(Structured diff data)
■ ■ ■ ■
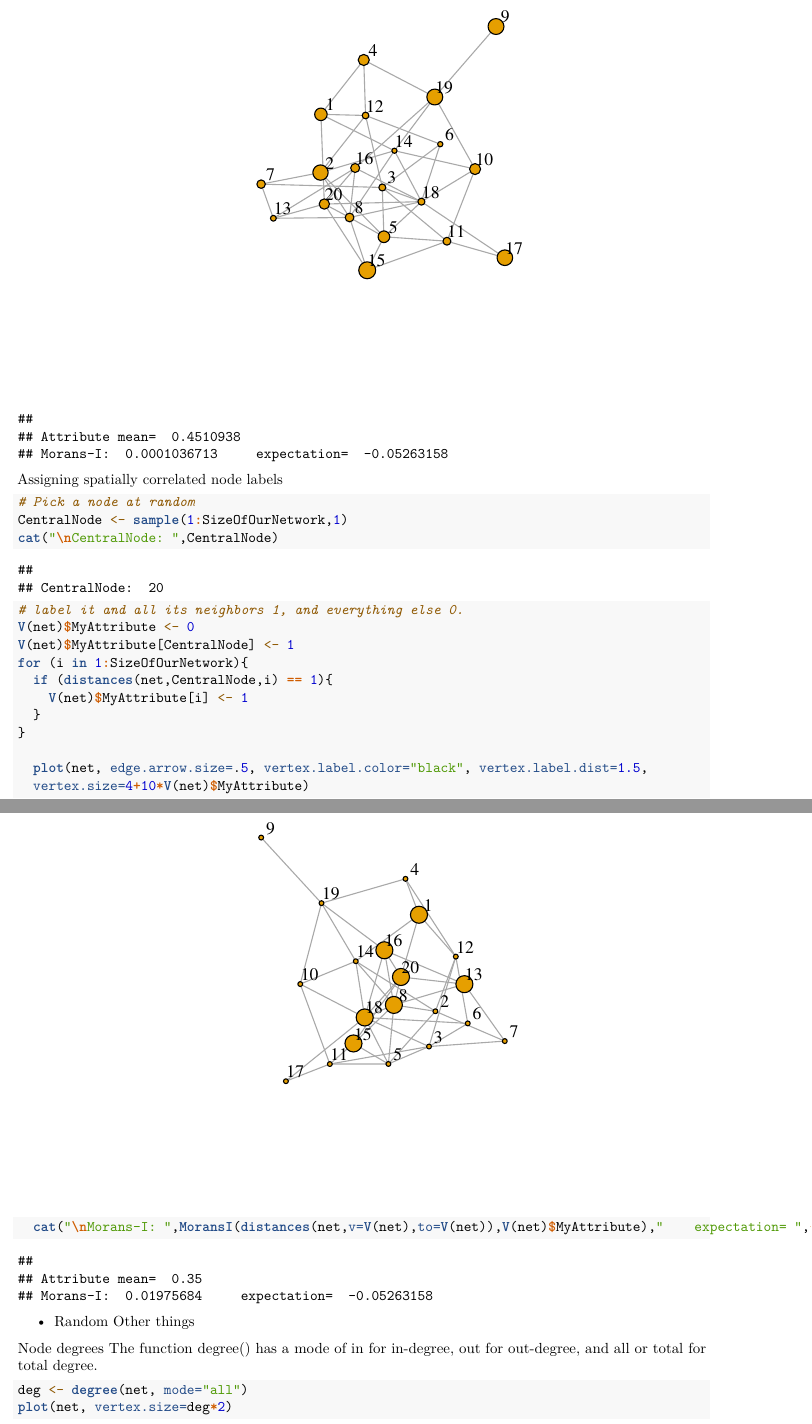
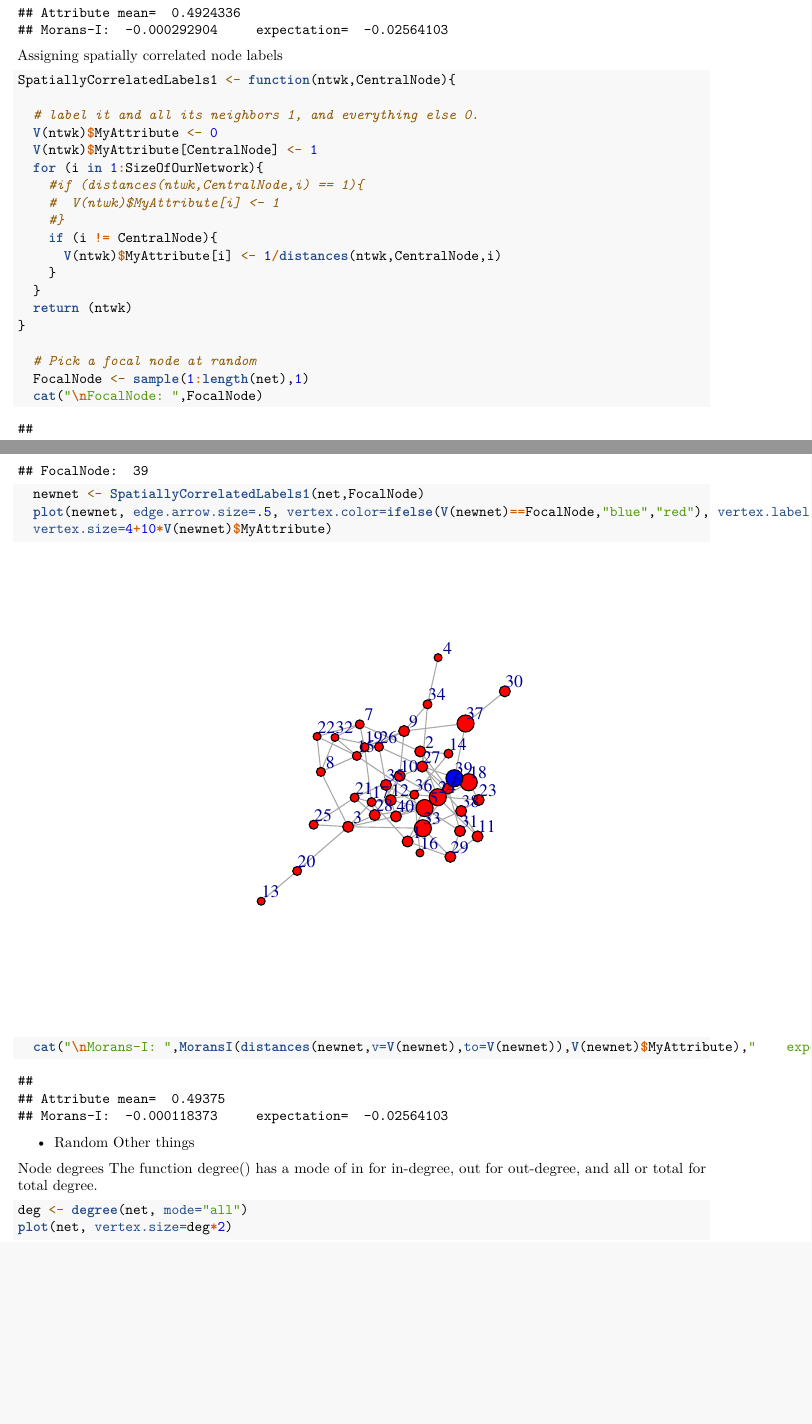
Before and after one commit to pmarjora/SpatialTestForNetworks, an R Markdown document (SpatialTests.Rmd): two parts of pages 18 and 19 of 25, joined at a grey line, cut at the place of the change, the shorter picture padded with empty space. Rendered offline with R 4.5, knitr and Pandoc, then LaTeX, with nearby package versions.

Commit message:
more refinements to spatial labels using focal node

````diff
--- a/SpatialTests.Rmd
+++ b/SpatialTests.Rmd
@@ -24,8 +24,8 @@ library("RColorBrewer")
 Globals...
 ```{r, globals}
 set.seed(597)
-SizeOfOurNetwork <- 20
-ProbOfAVertex <- 0.25
+SizeOfOurNetwork <- 40
+ProbOfAVertex <- 0.1
 ```
 
 
@@ -136,13 +136,12 @@ plot(net, layout=l, vertex.color="cyan",)
 
 Distances between nodes:
 ```{r}
-distances(net,v=V(net)[1],to=V(net)[2])
-distances(net,v=(V(net)==9),to=(V(net)==18))
-distances(net,v=(V(net)==2),to=(V(net)==17))
+#distances(net,v=V(net)[1],to=V(net)[2])
+#distances(net,v=(V(net)==9),to=(V(net)==18))
+#distances(net,v=(V(net)==2),to=(V(net)==17))
+#distances(net,v=V(net),to=V(net))
 
-distances(net,v=V(net),to=V(net))
 DM <- distances(net,v=V(net),to=V(net))
-
 
 ```
 
@@ -196,22 +195,30 @@ for (k in 1:10){
 
 Assigning spatially correlated node labels
 ```{r, Correlated}
-# Pick a node at random
-CentralNode <- sample(1:SizeOfOurNetwork,1)
-cat("\nCentralNode: ",CentralNode)
-# label it and all its neighbors 1, and everything else 0.
-V(net)$MyAttribute <- 0
-V(net)$MyAttribute[CentralNode] <- 1
-for (i in 1:SizeOfOurNetwork){
-  if (distances(net,CentralNode,i) == 1){
-    V(net)$MyAttribute[i] <- 1
+SpatiallyCorrelatedLabels1 <- function(ntwk,CentralNode){
+
+  # label it and all its neighbors 1, and everything else 0.
+  V(ntwk)$MyAttribute <- 0
+  V(ntwk)$MyAttribute[CentralNode] <- 1
+  for (i in 1:SizeOfOurNetwork){
+    #if (distances(ntwk,CentralNode,i) == 1){
+    #  V(ntwk)$MyAttribute[i] <- 1
+    #}
+    if (i != CentralNode){
+      V(ntwk)$MyAttribute[i] <- 1/distances(ntwk,CentralNode,i)
+    }
   }
+  return (ntwk)
 }
 
-  plot(net, edge.arrow.size=.5, vertex.label.color="black", vertex.label.dist=1.5,
-  vertex.size=4+10*V(net)$MyAttribute)
+  # Pick a focal node at random
+  FocalNode <- sample(1:length(net),1)
+  cat("\nFocalNode: ",FocalNode)
+  newnet <- SpatiallyCorrelatedLabels1(net,FocalNode)
+  plot(newnet, edge.arrow.size=.5, vertex.color=ifelse(V(newnet)==FocalNode,"blue","red"), vertex.label.dist=1.5,
+  vertex.size=4+10*V(newnet)$MyAttribute)
 
-  cat("\nMorans-I: ",MoransI(distances(net,v=V(net),to=V(net)),V(net)$MyAttribute),"    expectation= ",-1/(length(V(net)$MyAttribute)-1))
+  cat("\nMorans-I: ",MoransI(distances(newnet,v=V(newnet),to=V(newnet)),V(newnet)$MyAttribute),"    expectation= ",-1/(length(V(newnet)$MyAttribute)-1))
 
 ```
 
````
■ ■ ■ ■
• **Task description**
Exclude all images and retype the data precisely.

• **Your response**
Before and after one commit to pmarjora/SpatialTestForNetworks, an R Markdown document (SpatialTests.Rmd): two parts of pages 18 and 19 of 25, joined at a grey line, cut at the place of the change, the shorter picture padded with empty space. Rendered offline with R 4.5, knitr and Pandoc, then LaTeX, with nearby package versions.

Commit message:
more refinements to spatial labels using focal node

````diff
--- a/SpatialTests.Rmd
+++ b/SpatialTests.Rmd
@@ -24,8 +24,8 @@ library("RColorBrewer")
 Globals...
 ```{r, globals}
 set.seed(597)
-SizeOfOurNetwork <- 20
-ProbOfAVertex <- 0.25
+SizeOfOurNetwork <- 40
+ProbOfAVertex <- 0.1
 ```
 
 
@@ -136,13 +136,12 @@ plot(net, layout=l, vertex.color="cyan",)
 
 Distances between nodes:
 ```{r}
-distances(net,v=V(net)[1],to=V(net)[2])
-distances(net,v=(V(net)==9),to=(V(net)==18))
-distances(net,v=(V(net)==2),to=(V(net)==17))
+#distances(net,v=V(net)[1],to=V(net)[2])
+#distances(net,v=(V(net)==9),to=(V(net)==18))
+#distances(net,v=(V(net)==2),to=(V(net)==17))
+#distances(net,v=V(net),to=V(net))
 
-distances(net,v=V(net),to=V(net))
 DM <- distances(net,v=V(net),to=V(net))
-
 
 ```
 
@@ -196,22 +195,30 @@ for (k in 1:10){
 
 Assigning spatially correlated node labels
 ```{r, Correlated}
-# Pick a node at random
-CentralNode <- sample(1:SizeOfOurNetwork,1)
-cat("\nCentralNode: ",CentralNode)
-# label it and all its neighbors 1, and everything else 0.
-V(net)$MyAttribute <- 0
-V(net)$MyAttribute[CentralNode] <- 1
-for (i in 1:SizeOfOurNetwork){
-  if (distances(net,CentralNode,i) == 1){
-    V(net)$MyAttribute[i] <- 1
+SpatiallyCorrelatedLabels1 <- function(ntwk,CentralNode){
+
+  # label it and all its neighbors 1, and everything else 0.
+  V(ntwk)$MyAttribute <- 0
+  V(ntwk)$MyAttribute[CentralNode] <- 1
+  for (i in 1:SizeOfOurNetwork){
+    #if (distances(ntwk,CentralNode,i) == 1){
+    #  V(ntwk)$MyAttribute[i] <- 1
+    #}
+    if (i != CentralNode){
+      V(ntwk)$MyAttribute[i] <- 1/distances(ntwk,CentralNode,i)
+    }
   }
+  return (ntwk)
 }
 
-  plot(net, edge.arrow.size=.5, vertex.label.color="black", vertex.label.dist=1.5,
-  vertex.size=4+10*V(net)$MyAttribute)
+  # Pick a focal node at random
+  FocalNode <- sample(1:length(net),1)
+  cat("\nFocalNode: ",FocalNode)
+  newnet <- SpatiallyCorrelatedLabels1(net,FocalNode)
+  plot(newnet, edge.arrow.size=.5, vertex.color=ifelse(V(newnet)==FocalNode,"blue","red"), vertex.label.dist=1.5,
+  vertex.size=4+10*V(newnet)$MyAttribute)
 
-  cat("\nMorans-I: ",MoransI(distances(net,v=V(net),to=V(net)),V(net)$MyAttribute),"    expectation= ",-1/(length(V(net)$MyAttribute)-1))
+  cat("\nMorans-I: ",MoransI(distances(newnet,v=V(newnet),to=V(newnet)),V(newnet)$MyAttribute),"    expectation= ",-1/(length(V(newnet)$MyAttribute)-1))
 
 ```
 
````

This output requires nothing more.